Mrs. Robin Kelly’s body has under-gone nerve damage due to her body fighting Myelin, which is a protective layer around the axon or neuron. She was diagnosed with MS 4th of July weekend in 2006. It only affects her left side and whereas most people would have nerve numbness, Mrs. Kelly has super sensitive nerves. For example, when pool water is cold, her right foot will jolt, but regain its composure. Her left side however, will jolt uncontrollably causing her to be unable to enter the water any further. This reaction is referred as spasticity.
Only a year after her diagnosis, Mrs. Kelly and her husband joined the Board of Directors at Can Do Multiple Sclerosis (Can Do MS). As Co-Chairman for Can Do MS, Mr. and Mrs. Kelly have a system in place that they have followed for over 7 years; Mrs. Kelly does all the grunt work and Mr. Kelly facilitates the meetings every month.
In 1984, an Olympic skier, by the name of Jimmie Heuga, founded Can Do MS,formerly known as The Jimmie Heuga Center for Multiple Sclerosis. He was diagnosed in a time when medical treatment was not advanced and medical professionals advised him that he should quit all physical activity. As time went on Heuga realized that this was not right; there is no way he should have to quit what he loves and stop his life activities just because he has MS. That is how the name Can Do was created. He graciously said, that you should “focus on what you can do,” not what you cannot do. Mrs. Kelly uses his motto as words to live by. Whenever she becomes depressed or angry that she cannot do something, she reminds herself to “suck it up, you’re not dying. Others have bigger problems than you.” Therefore, she puts herself back together and focuses on the positive. She can still walk, even if it is not for as long as she would like.
The only time Mrs. Kelly has ever felt judged due to her condition is when she goes to galas or fancy parties, where she tries to wear fancy shoes. Even though the heel is not very tall, her balance still falters. Mrs. Kelly says she always has to be aware of her surroundings and never carries a drink with her, because she assumes people will think she is “drunk, sloppy, not aware and especially not proper.” She can keep her balance more easily when she is holding hands with her husband or holding onto someone nearby. Mrs. Kelly feels that she is too clingy sometimes, but she knows her husband understands.

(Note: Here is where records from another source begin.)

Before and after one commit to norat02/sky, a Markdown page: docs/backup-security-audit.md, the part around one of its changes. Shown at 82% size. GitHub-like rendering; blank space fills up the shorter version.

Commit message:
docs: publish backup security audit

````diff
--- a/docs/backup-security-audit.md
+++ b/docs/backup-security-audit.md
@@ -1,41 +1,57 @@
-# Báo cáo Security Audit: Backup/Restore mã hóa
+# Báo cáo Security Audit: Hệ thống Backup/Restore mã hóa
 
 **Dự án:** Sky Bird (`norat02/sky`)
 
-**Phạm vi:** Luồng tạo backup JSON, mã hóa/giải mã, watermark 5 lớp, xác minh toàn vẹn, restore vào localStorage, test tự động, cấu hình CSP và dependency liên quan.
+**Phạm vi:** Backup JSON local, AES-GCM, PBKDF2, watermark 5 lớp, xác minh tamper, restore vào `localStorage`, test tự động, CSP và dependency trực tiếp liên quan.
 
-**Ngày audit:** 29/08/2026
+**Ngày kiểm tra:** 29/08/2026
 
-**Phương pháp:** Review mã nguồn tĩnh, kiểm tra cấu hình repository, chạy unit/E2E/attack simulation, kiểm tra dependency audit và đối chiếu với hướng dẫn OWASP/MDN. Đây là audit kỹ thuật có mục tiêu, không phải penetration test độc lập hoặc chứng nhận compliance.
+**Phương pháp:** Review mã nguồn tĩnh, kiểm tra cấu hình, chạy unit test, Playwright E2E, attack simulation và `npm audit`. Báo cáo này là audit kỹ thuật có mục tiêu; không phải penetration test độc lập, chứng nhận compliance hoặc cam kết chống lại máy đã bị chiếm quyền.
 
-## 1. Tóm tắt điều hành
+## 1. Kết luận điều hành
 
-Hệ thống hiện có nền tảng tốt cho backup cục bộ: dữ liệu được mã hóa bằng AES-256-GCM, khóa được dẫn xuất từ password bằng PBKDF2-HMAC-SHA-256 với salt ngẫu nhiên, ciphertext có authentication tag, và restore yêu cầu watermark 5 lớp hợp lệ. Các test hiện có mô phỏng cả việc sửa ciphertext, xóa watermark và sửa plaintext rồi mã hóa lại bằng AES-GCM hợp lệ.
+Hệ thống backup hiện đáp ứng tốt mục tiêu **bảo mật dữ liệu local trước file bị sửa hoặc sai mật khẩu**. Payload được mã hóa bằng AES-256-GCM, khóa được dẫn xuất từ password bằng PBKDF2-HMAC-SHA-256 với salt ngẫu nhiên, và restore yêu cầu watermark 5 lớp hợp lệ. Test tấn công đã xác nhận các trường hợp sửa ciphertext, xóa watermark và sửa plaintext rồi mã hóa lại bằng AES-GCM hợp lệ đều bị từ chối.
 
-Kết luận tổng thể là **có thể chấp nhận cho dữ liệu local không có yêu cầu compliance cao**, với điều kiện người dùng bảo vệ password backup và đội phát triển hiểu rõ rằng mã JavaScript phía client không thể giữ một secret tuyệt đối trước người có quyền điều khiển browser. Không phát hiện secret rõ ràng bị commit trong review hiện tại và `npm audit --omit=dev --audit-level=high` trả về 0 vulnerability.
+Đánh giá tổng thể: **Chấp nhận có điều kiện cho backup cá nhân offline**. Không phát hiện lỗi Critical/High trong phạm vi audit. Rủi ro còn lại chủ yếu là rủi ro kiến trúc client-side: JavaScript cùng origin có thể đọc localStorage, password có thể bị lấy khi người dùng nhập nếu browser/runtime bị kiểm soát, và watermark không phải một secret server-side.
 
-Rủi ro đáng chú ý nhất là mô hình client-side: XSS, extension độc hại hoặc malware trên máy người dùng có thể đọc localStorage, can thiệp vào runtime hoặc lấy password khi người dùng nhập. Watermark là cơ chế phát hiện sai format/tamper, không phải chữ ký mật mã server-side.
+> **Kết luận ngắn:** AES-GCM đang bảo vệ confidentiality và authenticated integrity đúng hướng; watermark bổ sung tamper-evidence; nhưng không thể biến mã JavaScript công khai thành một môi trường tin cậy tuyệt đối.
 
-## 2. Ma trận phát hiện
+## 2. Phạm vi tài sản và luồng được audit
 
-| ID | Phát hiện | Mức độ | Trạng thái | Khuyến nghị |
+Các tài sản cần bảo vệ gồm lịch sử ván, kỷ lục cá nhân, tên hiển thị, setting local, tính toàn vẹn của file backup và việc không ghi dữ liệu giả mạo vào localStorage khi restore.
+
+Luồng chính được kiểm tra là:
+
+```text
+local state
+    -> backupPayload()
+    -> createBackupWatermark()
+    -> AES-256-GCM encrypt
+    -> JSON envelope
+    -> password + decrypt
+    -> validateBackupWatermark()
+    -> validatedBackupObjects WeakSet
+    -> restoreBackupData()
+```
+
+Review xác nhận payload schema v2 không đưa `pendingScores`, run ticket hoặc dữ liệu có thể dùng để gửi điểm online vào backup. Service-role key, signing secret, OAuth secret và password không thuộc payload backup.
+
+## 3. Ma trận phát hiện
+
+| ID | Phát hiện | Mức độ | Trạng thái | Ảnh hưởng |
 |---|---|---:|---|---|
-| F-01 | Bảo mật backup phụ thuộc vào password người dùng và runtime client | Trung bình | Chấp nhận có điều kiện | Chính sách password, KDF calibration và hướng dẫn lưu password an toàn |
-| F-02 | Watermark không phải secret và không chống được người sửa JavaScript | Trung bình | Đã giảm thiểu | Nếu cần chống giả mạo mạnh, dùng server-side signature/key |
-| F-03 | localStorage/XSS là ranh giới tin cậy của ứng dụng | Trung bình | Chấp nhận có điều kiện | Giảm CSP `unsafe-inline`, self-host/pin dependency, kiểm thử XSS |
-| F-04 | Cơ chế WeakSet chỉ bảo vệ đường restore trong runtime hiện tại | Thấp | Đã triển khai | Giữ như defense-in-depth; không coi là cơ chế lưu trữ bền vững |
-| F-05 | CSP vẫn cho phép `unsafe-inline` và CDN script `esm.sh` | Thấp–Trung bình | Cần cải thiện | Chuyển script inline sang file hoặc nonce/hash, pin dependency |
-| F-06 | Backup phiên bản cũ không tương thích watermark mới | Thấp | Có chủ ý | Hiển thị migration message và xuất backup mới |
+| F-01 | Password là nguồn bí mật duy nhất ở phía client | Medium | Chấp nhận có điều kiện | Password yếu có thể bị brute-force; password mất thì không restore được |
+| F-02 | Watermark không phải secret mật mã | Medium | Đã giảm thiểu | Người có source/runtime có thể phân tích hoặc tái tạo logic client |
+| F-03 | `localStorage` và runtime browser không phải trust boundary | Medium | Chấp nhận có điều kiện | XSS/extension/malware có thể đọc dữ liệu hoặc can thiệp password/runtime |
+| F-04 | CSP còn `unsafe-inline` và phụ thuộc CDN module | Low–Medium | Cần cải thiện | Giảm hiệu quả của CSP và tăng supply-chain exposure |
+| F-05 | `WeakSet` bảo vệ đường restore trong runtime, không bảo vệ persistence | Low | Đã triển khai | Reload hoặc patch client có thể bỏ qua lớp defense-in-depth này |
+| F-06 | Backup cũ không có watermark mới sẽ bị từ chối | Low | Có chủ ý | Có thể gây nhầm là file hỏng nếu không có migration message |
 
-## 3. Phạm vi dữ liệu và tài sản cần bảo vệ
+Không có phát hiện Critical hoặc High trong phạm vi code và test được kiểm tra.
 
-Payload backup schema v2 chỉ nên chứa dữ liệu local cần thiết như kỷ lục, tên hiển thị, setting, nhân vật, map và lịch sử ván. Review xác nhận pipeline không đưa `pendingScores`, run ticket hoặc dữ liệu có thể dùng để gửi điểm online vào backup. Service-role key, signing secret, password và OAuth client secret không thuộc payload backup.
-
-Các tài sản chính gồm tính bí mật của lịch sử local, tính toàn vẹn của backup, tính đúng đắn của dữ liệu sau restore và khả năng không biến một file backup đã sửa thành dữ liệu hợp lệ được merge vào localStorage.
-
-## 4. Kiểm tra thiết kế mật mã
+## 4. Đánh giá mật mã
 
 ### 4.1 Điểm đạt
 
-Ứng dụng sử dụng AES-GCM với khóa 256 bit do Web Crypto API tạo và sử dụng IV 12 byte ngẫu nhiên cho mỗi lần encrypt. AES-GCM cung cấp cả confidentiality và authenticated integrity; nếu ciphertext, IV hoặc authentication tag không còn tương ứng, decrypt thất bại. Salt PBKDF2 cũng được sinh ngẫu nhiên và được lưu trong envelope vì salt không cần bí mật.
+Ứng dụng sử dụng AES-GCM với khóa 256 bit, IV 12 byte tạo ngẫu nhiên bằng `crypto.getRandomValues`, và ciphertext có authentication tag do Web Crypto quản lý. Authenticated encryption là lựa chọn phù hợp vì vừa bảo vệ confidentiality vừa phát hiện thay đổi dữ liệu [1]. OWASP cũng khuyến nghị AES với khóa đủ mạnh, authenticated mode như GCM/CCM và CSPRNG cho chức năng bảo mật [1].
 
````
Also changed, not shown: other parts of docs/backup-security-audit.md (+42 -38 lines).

The hardest event Mrs. Kelly can remember is telling her 12-year-old son in 2006 that she has MS. Her husband firmly told their son that she was not going to die, but her body would now act differently and that “mama will fall down, so we will pick her back up and keep going.” The last thing either of them expected to hear was their son say, “God has a special plan for you.” They never imagined their son would still have faith. It brings tears to her eyes every time she recalls that day. Her son is now 19-years-old and has come to terms with his mother having MS. Whenever he trips or becomes unbalanced he says, “Damn my MS.” Mrs. Kelly is happy that her family is comfortable joking around with her and do not treat her differently.
When asked, Mrs. Kelly agreed that there have been hidden blessings that have come with her MS. She has become more aware of her health and constantly wants to exercise in every way she can, because she wants to keep the strength she still has. There is so much people take for granted and being limited in some ways, Mrs. Kelly has come to appreciate life and all the things she can still do. She never understood why someone who was paralyzed would say the same thing until she was diagnosed with MS.
Mrs. Kelly wishes her family was more involved with the fight for MS; however she also knows that she has not given them the opportunity. Her parents have given sizable donations, but she has not given her sisters the same opportunity. In September, Mrs. Kelly is having a luncheon for the National MS Colorado Chapter and plans to invite her entire family. She does not want to shut anyone out, but wants everyone to help in any way they can, even if it is the annual MS Run the US.
There are “blessings in whatever God gives us, because he gives us all something.”